We’ll start with It’s a Little Book, which is, in fact a little book. It’s a board book follow-up to It’s a Book, but unlike many picture-book-to-board-book transitions, it’s not just a reformatting of the original. The monkey and the donkey are in diapers this time, and the story is much simpler: the donkey asks the monkey “is it for chewing/quacking/emailing/etc.?” as he demonstrates, and the monkey simply answers “No” each time. At the end, he explains that it’s for reading, ending with the line, “It’s a book, silly.”
Okay, yeah, I just gave away the ending, but I wanted to point out that Smith made this one more kid-friendly than the last and it’s safe for all ages. What the donkey does with the book in this version is a little more geared for the board-book age, and it’s very cute. Do you need both? Well, probably not. But for little kids this is probably the better pick.
There’s a very cute trailer for the book on YouTube if you want a taste. The baby voices really sell it, I think.
Grandpa Green is a very different sort of book. Unlike most of Smith’s books that I’ve seen, it doesn’t have that hint of sarcasm or biting humor, but is actually quite sincere and tender. Grandpa Green has lived a long life — he grew up on a farm, suffered through chicken pox, went to war, and had lots of kids and grandkids. His great-grandson tells this story as he walks through his grandpa’s garden, surrounded by plants that form the scenes from his life. It’s a pretty short book that really draws your attention more to the images than the words, as the the shrubs and trees depict everything from a wedding cake to a hatching chick to a firing cannon. There is some humor, as the boy walks through the garden and picks up things that his grandpa has forgotten throughout the garden, even as it deals with a serious subject, the fading of memory with age.
It’s a bit of a departure from Smith’s usual books, but it’s beautiful and touching. My kids really liked it, even though I don’t know that my five-year-old really quite grasped what was going on. However, it’s also a book that a child might share with their grandparent or great-grandparent, as a way to inspire conversations about their lives and to appreciate their family history.
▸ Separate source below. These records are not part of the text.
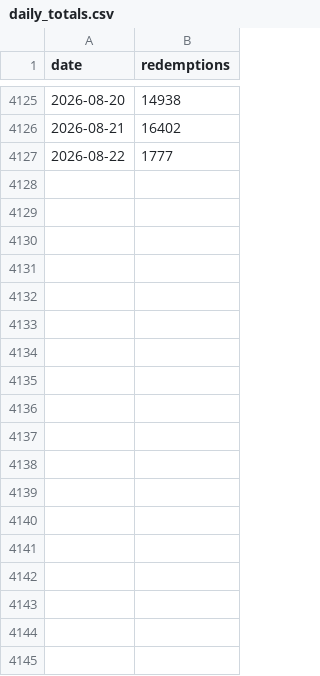
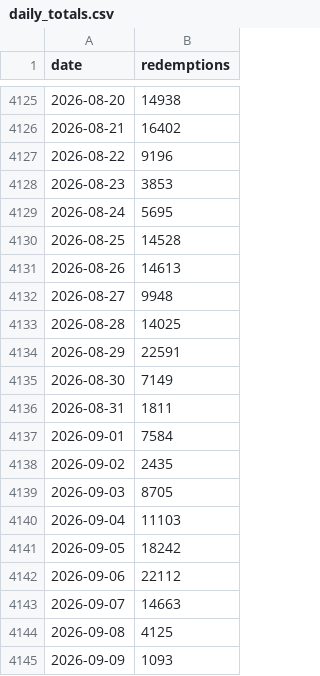
Before and after one commit to KhaledCodes/toronto-ferry-dashboard, a CSV file: outputs/daily_totals.csv, drawn as a sheet; only a part is shown, gaps mark what is left out; the diff covers the shown part only.

```diff
--- a/outputs/daily_totals.csv
+++ b/outputs/daily_totals.csv
@@ -4126,2 +4126,20 @@ date,redemptions
 2026-08-21,16402
-2026-08-22,1777
+2026-08-22,9196
+2026-08-23,3853
+2026-08-24,5695
+2026-08-25,14528
+2026-08-26,14613
+2026-08-27,9948
+2026-08-28,14025
+2026-08-29,22591
+2026-08-30,7149
+2026-08-31,1811
+2026-09-01,7584
+2026-09-02,2435
+2026-09-03,8705
+2026-09-04,11103
+2026-09-05,18242
+2026-09-06,22112
+2026-09-07,14663
+2026-09-08,4125
+2026-09-09,1093
```
Also changed, not shown: 20 added rows elsewhere in this file, outputs/prediction_history.csv, 10 other files.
For more about Lane Smith and his books, you can visit his website.
Disclosure: GeekDad received review copies of these two books.